You can also compare different formats for representing links in your emails. For example, you can oppose a text-embedded link to a CTA-embedded one to see which will bring higher click-through rates.
Embedded text links
Links embedded in the body copy of your email are less distracting but can be easily lost during reading. If you want such links to bring conversions, they should be visible and well-structured. Check out how MarketingProfs use this format of links in their digest to refer to recent posts on their blog:
Embedded CTA links
Compared to text-embedded, CTA-embedded links are more visible. They drive readers’ attention and guide them to the desired action. Here’s how Mailjet direct users to read about their new features in the weekly digest:
Call to action
Testing the call to action helps to choose the one that will boost the click-throughs. Here’s what you can test:
You can play with CTA alignments: left or right, right or center, center or left.
You can also experiment with its placement either above or below the first scroll. Maybe the CTA visible on the first scroll would dive readers right into your offer, or maybe your audience need to grasp the content of your email first, and the CTA below the fold would work better. The only way to find out which CTA will get higher conversions is to test it.
You can play around with the color and size of your CTA buttons or try to shape them differently to find the best-converting option.
Apart from the button design, it’s important to consider the text of your call to action.

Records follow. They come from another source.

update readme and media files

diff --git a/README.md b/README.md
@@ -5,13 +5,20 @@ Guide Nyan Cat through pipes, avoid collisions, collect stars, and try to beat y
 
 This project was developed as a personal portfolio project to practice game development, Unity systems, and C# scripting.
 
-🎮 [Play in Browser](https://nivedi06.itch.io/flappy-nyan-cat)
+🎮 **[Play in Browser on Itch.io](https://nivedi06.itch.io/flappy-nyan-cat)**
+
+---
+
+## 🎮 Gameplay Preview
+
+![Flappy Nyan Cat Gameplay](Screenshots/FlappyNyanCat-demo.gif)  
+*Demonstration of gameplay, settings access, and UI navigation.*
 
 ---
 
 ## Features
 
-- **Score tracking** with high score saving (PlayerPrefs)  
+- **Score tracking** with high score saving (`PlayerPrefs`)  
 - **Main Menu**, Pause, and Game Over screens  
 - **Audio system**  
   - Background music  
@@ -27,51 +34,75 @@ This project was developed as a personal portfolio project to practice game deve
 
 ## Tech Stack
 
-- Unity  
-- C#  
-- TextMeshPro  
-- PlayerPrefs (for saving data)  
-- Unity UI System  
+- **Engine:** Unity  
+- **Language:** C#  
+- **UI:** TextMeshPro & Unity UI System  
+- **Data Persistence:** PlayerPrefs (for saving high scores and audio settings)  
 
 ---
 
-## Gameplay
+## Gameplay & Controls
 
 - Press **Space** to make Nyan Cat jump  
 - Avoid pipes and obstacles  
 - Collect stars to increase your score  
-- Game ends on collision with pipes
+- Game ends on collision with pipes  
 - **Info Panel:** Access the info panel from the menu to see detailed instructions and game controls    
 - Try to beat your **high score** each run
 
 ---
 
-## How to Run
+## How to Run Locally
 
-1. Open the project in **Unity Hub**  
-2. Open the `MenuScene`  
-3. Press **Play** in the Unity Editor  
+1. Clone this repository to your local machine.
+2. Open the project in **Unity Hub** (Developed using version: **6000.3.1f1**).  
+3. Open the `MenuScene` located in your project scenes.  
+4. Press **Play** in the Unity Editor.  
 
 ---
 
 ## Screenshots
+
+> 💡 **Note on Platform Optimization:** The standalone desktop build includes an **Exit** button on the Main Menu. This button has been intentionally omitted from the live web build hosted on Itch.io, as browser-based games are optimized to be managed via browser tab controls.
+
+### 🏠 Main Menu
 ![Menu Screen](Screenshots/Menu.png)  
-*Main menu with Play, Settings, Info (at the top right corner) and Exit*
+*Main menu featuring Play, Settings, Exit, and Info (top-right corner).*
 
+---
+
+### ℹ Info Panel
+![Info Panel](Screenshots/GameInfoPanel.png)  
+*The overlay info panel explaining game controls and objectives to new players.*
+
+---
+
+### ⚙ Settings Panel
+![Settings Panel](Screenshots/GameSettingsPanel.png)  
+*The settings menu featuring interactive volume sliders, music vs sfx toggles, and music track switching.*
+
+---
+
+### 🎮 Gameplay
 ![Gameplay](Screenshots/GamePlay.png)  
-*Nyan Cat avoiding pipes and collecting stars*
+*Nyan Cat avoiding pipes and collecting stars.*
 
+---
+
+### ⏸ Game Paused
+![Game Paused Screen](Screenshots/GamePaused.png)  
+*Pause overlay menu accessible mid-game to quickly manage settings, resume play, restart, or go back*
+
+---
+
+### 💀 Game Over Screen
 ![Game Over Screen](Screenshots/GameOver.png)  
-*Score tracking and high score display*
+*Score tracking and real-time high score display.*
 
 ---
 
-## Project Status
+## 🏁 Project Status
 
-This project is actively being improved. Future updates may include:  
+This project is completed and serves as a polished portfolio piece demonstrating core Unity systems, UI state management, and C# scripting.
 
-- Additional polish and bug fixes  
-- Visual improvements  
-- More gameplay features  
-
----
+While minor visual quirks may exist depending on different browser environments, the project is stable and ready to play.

Try to compare action-oriented verbs with standard wording like “Read more” or “Shop now.” Experiment with personal pronouns and the length of your copy.

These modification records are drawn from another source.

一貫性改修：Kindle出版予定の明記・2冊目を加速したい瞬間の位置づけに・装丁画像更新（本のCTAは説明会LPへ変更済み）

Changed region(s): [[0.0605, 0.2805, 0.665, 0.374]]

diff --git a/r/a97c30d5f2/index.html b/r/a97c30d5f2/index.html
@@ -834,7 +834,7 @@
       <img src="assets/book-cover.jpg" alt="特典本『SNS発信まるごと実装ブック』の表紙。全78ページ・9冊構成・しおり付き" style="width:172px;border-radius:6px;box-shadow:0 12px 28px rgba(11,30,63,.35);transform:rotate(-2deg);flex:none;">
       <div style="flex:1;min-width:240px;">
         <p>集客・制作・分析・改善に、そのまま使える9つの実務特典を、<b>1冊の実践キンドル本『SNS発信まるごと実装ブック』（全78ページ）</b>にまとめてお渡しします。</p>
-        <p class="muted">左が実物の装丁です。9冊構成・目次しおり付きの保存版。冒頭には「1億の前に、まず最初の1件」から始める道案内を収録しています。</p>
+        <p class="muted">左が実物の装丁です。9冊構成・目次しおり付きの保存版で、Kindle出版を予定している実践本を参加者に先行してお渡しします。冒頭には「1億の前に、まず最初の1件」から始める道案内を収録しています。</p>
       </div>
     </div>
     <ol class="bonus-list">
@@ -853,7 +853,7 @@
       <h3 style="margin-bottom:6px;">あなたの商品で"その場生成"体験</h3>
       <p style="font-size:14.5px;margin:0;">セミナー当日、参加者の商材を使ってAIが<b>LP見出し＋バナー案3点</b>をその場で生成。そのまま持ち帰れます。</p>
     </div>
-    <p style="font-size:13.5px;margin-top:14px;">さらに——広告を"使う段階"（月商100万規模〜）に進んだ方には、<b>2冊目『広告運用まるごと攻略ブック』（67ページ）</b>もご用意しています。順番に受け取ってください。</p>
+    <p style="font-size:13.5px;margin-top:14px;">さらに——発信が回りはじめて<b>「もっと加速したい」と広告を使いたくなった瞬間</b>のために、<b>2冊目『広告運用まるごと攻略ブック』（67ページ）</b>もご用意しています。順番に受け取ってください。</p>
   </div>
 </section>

Find out how your subscribers prefer to acquire the information you send them — by reading, watching, or listening. Testing will help you to find the type of email content that brings more clicks.
For example, you can compare how your audience interacts with your email inviting people to either read your blog post or watch your video on the same topic:

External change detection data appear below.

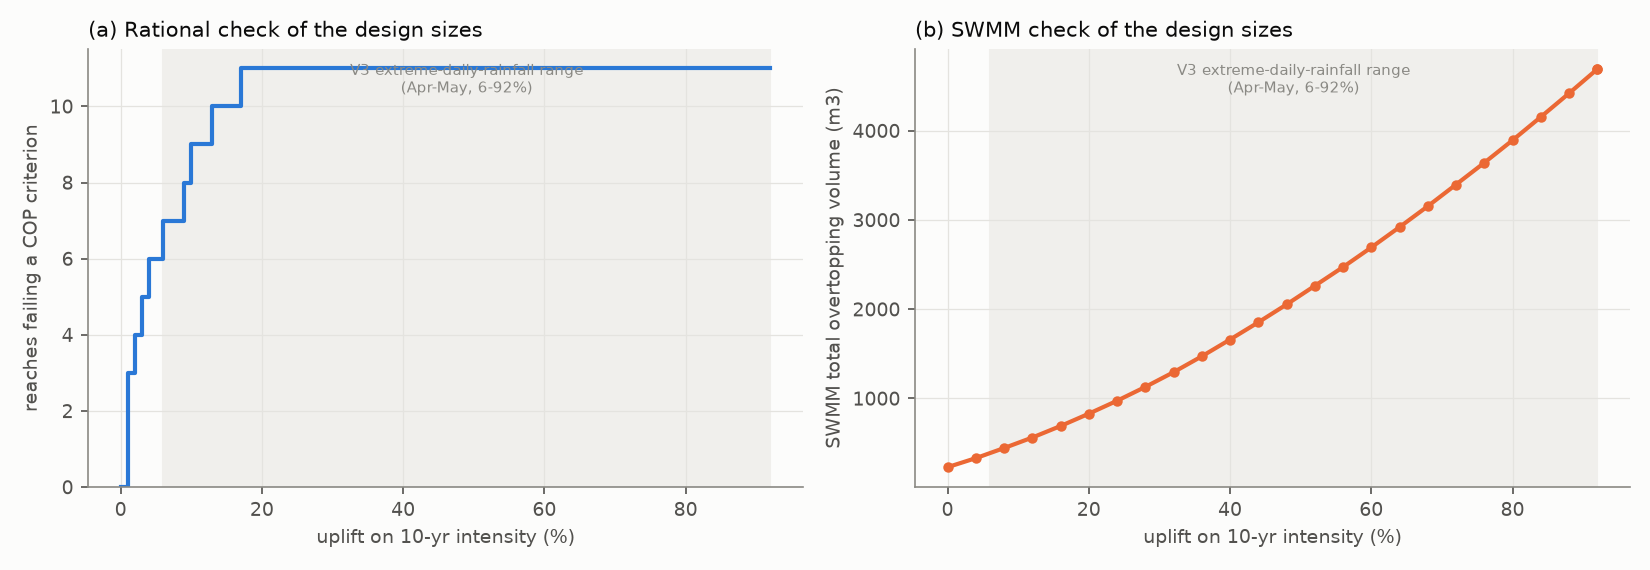
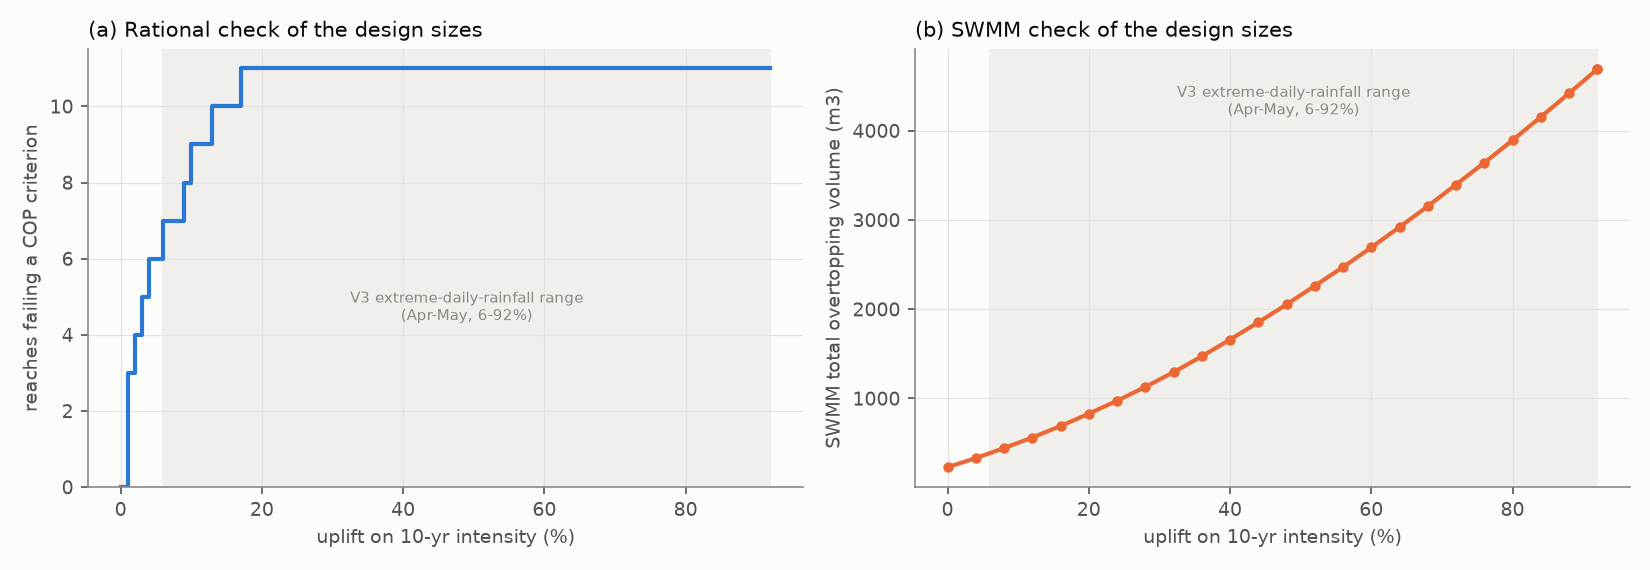
Fix sweep annotation, flag tc cycles, note SWMM Vmax exceedance; mutation runner summary

Changed region(s): [[0.7109, 0.1193, 0.8655, 0.2088], [0.2164, 0.507, 0.3709, 0.5667], [0.2164, 0.1193, 0.3709, 0.1789]]

diff --git a/sgdrain/rational.py b/sgdrain/rational.py
@@ -157,13 +157,13 @@ def _solve_reach(r: Reach, tc_up: float, sum_ca: float, T: int, uplift: float,
             chk = chooser(q)
             return tc_new, chk, q, it, True, abs(tc_new - tc)
         # discrete sizes can make the iteration cycle between two sections:
-        # resolve conservatively with the larger flow of the cycle
+        # resolve conservatively with the larger flow of the cycle and flag it
         if any(abs(tc_new - h[0]) < TC_TOL_MIN for h in history[:-1]):
             cyc = [h for h in history if h[0] >= min(tc_new, tc) - TC_TOL_MIN]
             tc_c = min(h[0] for h in cyc)
             q = cop.rational_q(1.0, idf.intensity(T, tc_c, uplift), sum_ca)
             chk = chooser(q)
-            return tc_c, chk, q, it, True, abs(tc_new - tc)
+            return tc_c, chk, q, it, False, abs(tc_new - tc)  # flagged: not a true fixed point
         tc = tc_new
     return tc, chk, q, MAX_ITER, False, abs(tc_new - tc)
 

diff --git a/sgdrain/plots.py b/sgdrain/plots.py
@@ -255,9 +255,10 @@ def sweep_plot(rat_csv: Path, swmm_csv: Path, path: Path):
     ax.set_xlabel("uplift on 10-yr intensity (%)")
     ax.set_ylabel("SWMM total overtopping volume (m3)")
     ax.set_title("(b) SWMM check of the design sizes", loc="left")
-    for a in axes:
+    for a, yfrac in zip(axes, (0.45, 0.92)):
         a.axvspan(6, 92, color="#f0efec", zorder=-2)
-        a.text(49, a.get_ylim()[1] * 0.97, "V3 extreme-daily-rainfall range\n(Apr-May, 6-92%)",
+        lo, hi = a.get_ylim()
+        a.text(49, lo + yfrac * (hi - lo), "V3 extreme-daily-rainfall range\n(Apr-May, 6-92%)",
                ha="center", va="top", fontsize=7, color=MUTED)
     fig.tight_layout()
     _save(fig, path)

diff --git a/mutation/run_mutants.py b/mutation/run_mutants.py
@@ -90,7 +90,8 @@ def copy_repo(dst: Path) -> Path:
 def run_pytest(cwd: Path, timeout: int = 900) -> tuple[int, str, float]:
     t0 = time.time()
     try:
-        p = subprocess.run([sys.executable, "-m", "pytest", "-x", "-q", "-p", "no:cacheprovider"],
+        p = subprocess.run([sys.executable, "-m", "pytest", "-x", "-q", "-o", "addopts=",
+                            "-p", "no:cacheprovider"],
                            cwd=cwd, capture_output=True, text=True, timeout=timeout)
         return p.returncode, p.stdout + p.stderr, time.time() - t0
     except subprocess.TimeoutExpired as e:

diff --git a/docs/README.template.md b/docs/README.template.md
@@ -76,9 +76,10 @@ SWMM peaks are higher than the rational Qr in every reach (ratio {{swmm_summary.
 - **Duration factor** = peak {{inputs_used.storm.dt_min}}-minute block intensity / IDF intensity at the overland time used in the rational method. The rational method applies the intensity for a duration equal to tc, with a {{inputs_used.cop.overland_time_min_range.0}} to {{inputs_used.cop.overland_time_min_range.1}} min overland time. SWMM's surface runoff from short, smooth paved areas responds within minutes, so it picks up the {{inputs_used.storm.dt_min}}-minute peak that the alternating-block storm contains. Range: {{swmm_summary.sub_duration_factor_min|.2f}} to {{swmm_summary.sub_duration_factor_max|.2f}}.
 - **Runoff factor** = (SWMM peak runoff / peak rainfall rate on the area) / COP C. SWMM's losses (depression storage plus Green-Ampt infiltration in a clay-loam soil) remove less water at the peak than the COP coefficients imply. Range: {{swmm_summary.sub_runoff_factor_min|.2f}} to {{swmm_summary.sub_runoff_factor_max|.2f}}. Event runoff coefficients in SWMM are {{swmm_summary.sub_event_runoff_coeff_min}} to {{swmm_summary.sub_event_runoff_coeff_max}}, against COP C of {{inputs_used.catchment.c_min|.2f}} to {{inputs_used.catchment.c_max|.2f}}.
 - In the network, routing through the drains attenuates and offsets the sub-catchment peaks, which fits the reach ratios lying between the sub-catchment extremes. Where a drain runs full, SWMM also caps the flow: `SWMM max y/D` reaches the full drain depth, and the excess overtops at the upstream node.
+- SWMM's peak velocity also exceeds the COP's {{inputs_used.cop.v_max_concrete|.1f}} m/s limit in reach(es) {{swmm_summary.design.reaches_over_vmax|list}}. The rational check at normal depth does not show this.
 - A sandier soil (sandy loam, SWMM manual Table A.2) lowers the event runoff coefficient to {{swmm_summary.sandy_loam.event_runoff_coefficient}} but barely moves the outfall peak ({{swmm_summary.sandy_loam.outfall_swmm_peak_m3s}} m3/s). Overtopping falls to {{swmm_summary.sandy_loam.flood_volume_m3|.0f}} m3. Losses matter less than timing for these peaks.
 
-**SWMM-led upsizing (heuristic).** Repeatedly enlarging the most downstream failing reaches by one catalogue step, until SWMM shows no overtopping and no reach deeper than {{inputs_used.swmm.freeboard_depth_ratio}} D, takes {{swmm_summary.greedy_upsizing_design_storm.n_changed}} reaches and +{{swmm_summary.greedy_upsizing_design_storm.drain_volume_increase_pct}}% drain volume for the design storm. The heuristic only targets depth: its final peak velocity is {{swmm_summary.greedy_upsizing_design_storm.final_max_velocity_ms}} m/s against the COP limit of {{inputs_used.cop.v_max_concrete|.1f}} m/s. It is not proven minimal.
+**SWMM-led upsizing (heuristic).** Repeatedly enlarging the most downstream failing reaches by one catalogue step, until SWMM shows no overtopping and no reach deeper than {{inputs_used.swmm.freeboard_depth_ratio}} D, takes {{swmm_summary.greedy_upsizing_design_storm.n_changed}} reaches and +{{swmm_summary.greedy_upsizing_design_storm.drain_volume_increase_pct}}% drain volume for the design storm. The heuristic only targets depth: its final peak velocity is {{swmm_summary.greedy_upsizing_design_storm.final_max_velocity_ms|.2f}} m/s against the COP limit of {{inputs_used.cop.v_max_concrete|.1f}} m/s. It is not proven minimal.
 
 ![SWMM vs rational](results/figures/swmm_vs_rational.png)
 

diff --git a/README.md b/README.md
@@ -112,9 +112,10 @@ SWMM peaks are higher than the rational Qr in every reach (ratio 1.25 to 1.36). 
 - **Duration factor** = peak 5-minute block intensity / IDF intensity at the overland time used in the rational method. The rational method applies the intensity for a duration equal to tc, with a 5 to 15 min overland time. SWMM's surface runoff from short, smooth paved areas responds within minutes, so it picks up the 5-minute peak that the alternating-block storm contains. Range: 1.00 to 1.24.
 - **Runoff factor** = (SWMM peak runoff / peak rainfall rate on the area) / COP C. SWMM's losses (depression storage plus Green-Ampt infiltration in a clay-loam soil) remove less water at the peak than the COP coefficients imply. Range: 1.10 to 1.26. Event runoff coefficients in SWMM are 0.893 to 0.977, against COP C of 0.64 to 0.91.
 - In the network, routing through the drains attenuates and offsets the sub-catchment peaks, which fits the reach ratios lying between the sub-catchment extremes. Where a drain runs full, SWMM also caps the flow: `SWMM max y/D` reaches the full drain depth, and the excess overtops at the upstream node.
+- SWMM's peak velocity also exceeds the COP's 3.0 m/s limit in reach(es) M4. The rational check at normal depth does not show this.
 - A sandier soil (sandy loam, SWMM manual Table A.2) lowers the event runoff coefficient to 0.864 but barely moves the outfall peak (6.217 m3/s). Overtopping falls to 109 m3. Losses matter less than timing for these peaks.
 
-**SWMM-led upsizing (heuristic).** Repeatedly enlarging the most downstream failing reaches by one catalogue step, until SWMM shows no overtopping and no reach deeper than 0.85 D, takes 11 reaches and +28.7% drain volume for the design storm. The heuristic only targets depth: its final peak velocity is 3 m/s against the COP limit of 3.0 m/s. It is not proven minimal.
+**SWMM-led upsizing (heuristic).** Repeatedly enlarging the most downstream failing reaches by one catalogue step, until SWMM shows no overtopping and no reach deeper than 0.85 D, takes 11 reaches and +28.7% drain volume for the design storm. The heuristic only targets depth: its final peak velocity is 3.00 m/s against the COP limit of 3.0 m/s. It is not proven minimal.
 
 ![SWMM vs rational](results/figures/swmm_vs_rational.png)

Test an HTML-based email in contrast to a plain-text one. Although HTML emails are more attractive thanks to visuals, colors, and included links, some people simply prefer plain-text emails, which look like personal messages with no fancy fonts and images.
Email marketing studies show that emails sent on Wednesday have more opens, while Sunday campaigns generate more clicks. As to the best time of the day to send emails, the recommended time span is between 4 PM and 11 PM. But it’s always better to test the sending schedule on your own considering the preferences of your subscribers, the time zones they live in, and their reactions on your campaigns.
Adding a discount to your campaign is by all means a conversion booster, but you should try to test different ways to present it: a complimentary gift for the order or free delivery, one 20% off or two 10% off discounts.
The fear of missing out improves the conversion rate of your email campaign. You can test whether it works for your subscribers by comparing a regular email with the one with the FOMO trick in the body copy. For example, compare an email with a countdown timer inside to show the time remaining till the end of the offer and an email with no time limitations stated to choose the one which works better.
How to run an A/B test with SendPulse
Take the following four steps to create A/B tests with SendPulse:
1. Log into your SendPulse account and click on the A/B tests section.
2. Choose “Create A/B test.” Fill in the name of the test, choose the mailing list, the metrics you are going to compare, and parameters for the winning campaigns — manual or automated sending at the specified time.
3. Next, customize Email A. Fill in the necessary information, create or choose and edit the premade email template.
4. Repeat the same steps to customize Email B. This way you can finish creating your A/B test or set Email C if needed — and you’re done!
Use A/B testing for any element of your email, be it a subject line or your campaign timing, find out your subscribers’ preferences, and provide your audience with relevant content. Good luck!